For Placca Umuhire, teaching is the way to give back

Giordana Verrengia

Mar 17, 2023

Placca with his family at a young age

Source: Placca Umuhire

A young Placca Umuhire, second from right, is pictured with his family, who provided his earliest interactions with technology.

Growing up in Rwanda, Placca Umuhire (MSIT '20) developed an early interest in the technology that surrounded him. In the early 2000s, his mother used mobile phones, while his father had an original Macintosh computer that Placca loved to watch movies on. Placca says he often wanted to be "cool" like people in the movies who leveraged technology in clever and sophisticated ways. While his parents encouraged his curiosity, Placca's grandfather, a primary school teacher, showed him the value of empowering others with knowledge. 

In high school, Placca's father gave him a PC that he began tinkering with. By college, he and a handful of other students at the University of Rwanda were teaching themselves about website design principles and network security. After Placca earned his bachelor’s in electronics and telecommunications engineering, a friend suggested that he apply to CMU-Africa to pursue his lifelong interest in experimenting with technology and finding innovative uses for tools such as computer software. 

Placca applied, and though he was skeptical about being accepted, he successfully became a graduate student in information technology and was offered a spot in the Mastercard Foundation Scholar Program

For him, the Mastercard Foundation Scholars Program "aligned perfectly with who I am as a person, especially the belief that you need to find ways to give back to the community, and to be a good leader you need to be a good servant," says Placca. 

CMU-Africa offered Placca a place to hone his technical skills while building a network and a strong sense of ambition and entrepreneurship.

While earning his master's degree, Placca completed several research projects that focused on blockchain, information security, and the influence of technology on informal and formal education in Africa. He is currently interested in how artificial intelligence is used to build cognitive robots, as well as the use of virtual and augmented reality in education. 

One of his passion projects is his continued teaching work with the Rwanda Coding Academy, established in 2019. Placca first collaborated with the academy for a joint project with CMU students from the Pittsburgh and Qatar locations. The students discussed how to use IT in primary and secondary schools. 

Another opportunity for Placca to develop as an instructor is through his nonprofit, Youth United For the Future. The organization aims to empower young people in underprivileged communities through the use of arts, sports, and technology. Placca believes that these three areas can help build self-esteem, promote teamwork, and provide valuable skills that can lead to better opportunities in the future. 

"As the saying goes at CMU, my heart is in the work.
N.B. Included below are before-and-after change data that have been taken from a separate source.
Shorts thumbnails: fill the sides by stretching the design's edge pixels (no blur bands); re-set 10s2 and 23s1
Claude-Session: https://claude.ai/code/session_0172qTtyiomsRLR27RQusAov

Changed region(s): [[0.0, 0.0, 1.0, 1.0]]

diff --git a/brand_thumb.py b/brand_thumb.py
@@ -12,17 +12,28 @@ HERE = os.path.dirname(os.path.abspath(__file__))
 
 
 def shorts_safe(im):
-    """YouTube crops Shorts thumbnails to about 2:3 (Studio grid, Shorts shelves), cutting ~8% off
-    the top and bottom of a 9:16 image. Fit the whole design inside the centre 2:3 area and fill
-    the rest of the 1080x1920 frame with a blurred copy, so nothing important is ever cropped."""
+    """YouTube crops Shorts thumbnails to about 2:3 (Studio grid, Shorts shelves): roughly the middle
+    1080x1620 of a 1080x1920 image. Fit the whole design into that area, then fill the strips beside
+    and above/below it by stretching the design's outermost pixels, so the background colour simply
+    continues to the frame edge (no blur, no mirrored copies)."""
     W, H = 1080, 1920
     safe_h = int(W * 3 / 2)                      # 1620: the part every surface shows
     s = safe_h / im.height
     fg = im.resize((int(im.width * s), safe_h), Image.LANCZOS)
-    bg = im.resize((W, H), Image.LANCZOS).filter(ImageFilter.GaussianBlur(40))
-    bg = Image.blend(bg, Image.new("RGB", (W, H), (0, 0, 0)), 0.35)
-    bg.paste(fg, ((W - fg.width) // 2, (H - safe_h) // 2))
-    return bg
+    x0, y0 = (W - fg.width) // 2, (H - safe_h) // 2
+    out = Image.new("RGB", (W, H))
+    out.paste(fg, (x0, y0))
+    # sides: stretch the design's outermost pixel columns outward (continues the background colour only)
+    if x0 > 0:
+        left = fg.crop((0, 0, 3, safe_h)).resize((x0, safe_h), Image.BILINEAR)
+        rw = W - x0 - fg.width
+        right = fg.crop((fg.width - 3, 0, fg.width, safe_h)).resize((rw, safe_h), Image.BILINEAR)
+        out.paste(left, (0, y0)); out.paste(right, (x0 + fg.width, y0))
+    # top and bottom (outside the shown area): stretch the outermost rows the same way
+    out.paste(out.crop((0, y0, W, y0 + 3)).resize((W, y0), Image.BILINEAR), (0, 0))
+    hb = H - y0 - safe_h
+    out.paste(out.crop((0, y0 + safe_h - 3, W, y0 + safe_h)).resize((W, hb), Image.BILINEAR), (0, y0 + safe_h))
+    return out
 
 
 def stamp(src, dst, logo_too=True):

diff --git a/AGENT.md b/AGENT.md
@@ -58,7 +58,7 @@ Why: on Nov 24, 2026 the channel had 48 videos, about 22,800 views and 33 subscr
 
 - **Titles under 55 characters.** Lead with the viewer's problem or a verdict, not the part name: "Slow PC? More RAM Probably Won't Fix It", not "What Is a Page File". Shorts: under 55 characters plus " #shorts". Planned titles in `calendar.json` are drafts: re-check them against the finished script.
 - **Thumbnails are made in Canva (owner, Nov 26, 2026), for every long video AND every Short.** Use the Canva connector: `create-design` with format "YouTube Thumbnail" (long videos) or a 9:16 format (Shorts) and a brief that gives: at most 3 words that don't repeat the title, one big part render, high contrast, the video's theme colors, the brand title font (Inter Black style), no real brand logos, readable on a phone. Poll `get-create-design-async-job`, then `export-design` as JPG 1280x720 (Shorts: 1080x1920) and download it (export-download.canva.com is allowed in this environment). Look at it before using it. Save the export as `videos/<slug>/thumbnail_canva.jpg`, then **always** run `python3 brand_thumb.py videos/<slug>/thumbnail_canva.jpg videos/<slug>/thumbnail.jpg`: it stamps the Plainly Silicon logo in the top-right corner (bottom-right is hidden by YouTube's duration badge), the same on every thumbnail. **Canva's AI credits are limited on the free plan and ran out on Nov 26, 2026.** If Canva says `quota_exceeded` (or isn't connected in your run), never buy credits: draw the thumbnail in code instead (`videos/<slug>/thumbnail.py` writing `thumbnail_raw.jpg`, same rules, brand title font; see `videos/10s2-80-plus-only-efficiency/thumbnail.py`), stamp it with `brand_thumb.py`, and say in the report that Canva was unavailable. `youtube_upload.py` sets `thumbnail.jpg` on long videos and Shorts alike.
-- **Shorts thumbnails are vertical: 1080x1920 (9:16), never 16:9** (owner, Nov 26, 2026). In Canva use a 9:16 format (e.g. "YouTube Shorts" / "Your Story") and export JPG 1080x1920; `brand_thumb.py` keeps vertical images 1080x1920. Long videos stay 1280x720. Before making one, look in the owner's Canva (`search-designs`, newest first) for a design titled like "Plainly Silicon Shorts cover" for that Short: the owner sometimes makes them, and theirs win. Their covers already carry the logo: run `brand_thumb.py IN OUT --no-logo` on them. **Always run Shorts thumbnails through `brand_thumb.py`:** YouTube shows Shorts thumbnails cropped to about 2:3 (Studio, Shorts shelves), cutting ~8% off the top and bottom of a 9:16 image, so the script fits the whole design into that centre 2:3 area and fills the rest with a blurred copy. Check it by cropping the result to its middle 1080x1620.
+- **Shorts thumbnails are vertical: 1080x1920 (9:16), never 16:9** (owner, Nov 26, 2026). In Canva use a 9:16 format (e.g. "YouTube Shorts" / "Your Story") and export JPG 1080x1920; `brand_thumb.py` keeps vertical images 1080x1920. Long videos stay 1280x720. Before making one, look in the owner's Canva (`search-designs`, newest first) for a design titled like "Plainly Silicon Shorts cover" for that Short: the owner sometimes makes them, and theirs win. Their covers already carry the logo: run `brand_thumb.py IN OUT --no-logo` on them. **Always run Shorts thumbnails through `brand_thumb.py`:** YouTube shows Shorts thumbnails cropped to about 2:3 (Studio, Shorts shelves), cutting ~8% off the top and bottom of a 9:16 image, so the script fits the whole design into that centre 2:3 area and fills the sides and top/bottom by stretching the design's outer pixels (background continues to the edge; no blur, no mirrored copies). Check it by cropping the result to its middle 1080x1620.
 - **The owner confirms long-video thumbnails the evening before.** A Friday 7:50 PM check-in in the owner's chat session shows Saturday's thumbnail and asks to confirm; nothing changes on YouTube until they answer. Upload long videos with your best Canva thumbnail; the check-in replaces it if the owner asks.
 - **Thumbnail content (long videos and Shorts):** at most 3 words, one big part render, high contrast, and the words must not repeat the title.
I take so much pride in knowing that I've spent my energy doing something that is productive," Placca says. "I take joy in knowing that I'm spending my time doing work that will not only impact me, but will also impact future generations."

Placca credits David Vernon, a research professor, with providing challenging course content, particularly in Artificial Cognitive Systems, and also with sparking his interest in investigating the potential of AI systems. Placca would like to build cognitive robots that can perform in healthcare and education settings and help humans with dangerous tasks like responding to natural disasters. 

Vernon now serves as a mentor to Placca while he develops several of his postgrad IT projects. One such project is a digital fashion tool that uses social media data to recommend clothing items to users based on their avatars and measurements, and perhaps even their tastes. Placca is also grateful to his academic advisor, Olga Gikundiro, and the Mastercard Foundation Scholars Program Manager, Sandra Malaika, for their invaluable, continued support during and after his time at CMU-Africa. 

I feel like the only way I can give back is to be a source of inspiration for others.

Placca Umuhire, (MSIT '20)

Placca had a chance to reunite in person with some of his professors and fellow graduates during a belated commencement ceremony held in Kigali in the spring of 2022, two years after he completed his master’s amid the early uncertainty of the COVID pandemic. 

No matter how many years pass, Placca's time as a Mastercard Foundation Scholar at CMU will always inform his project ambitions, just as his grandfather's role as a primary school educator motivates him to be a teacher and an innovator whose projects benefit the community. His family, faith, and education have been central to his ability to pursue purposeful work. 

"I’ve spent most of my time in front of teachers. I feel like I've gained a lot from them that I cannot even quantify," he says. "I feel like the only way I can give back is to be a source of inspiration for others. Education is something very close to my heart."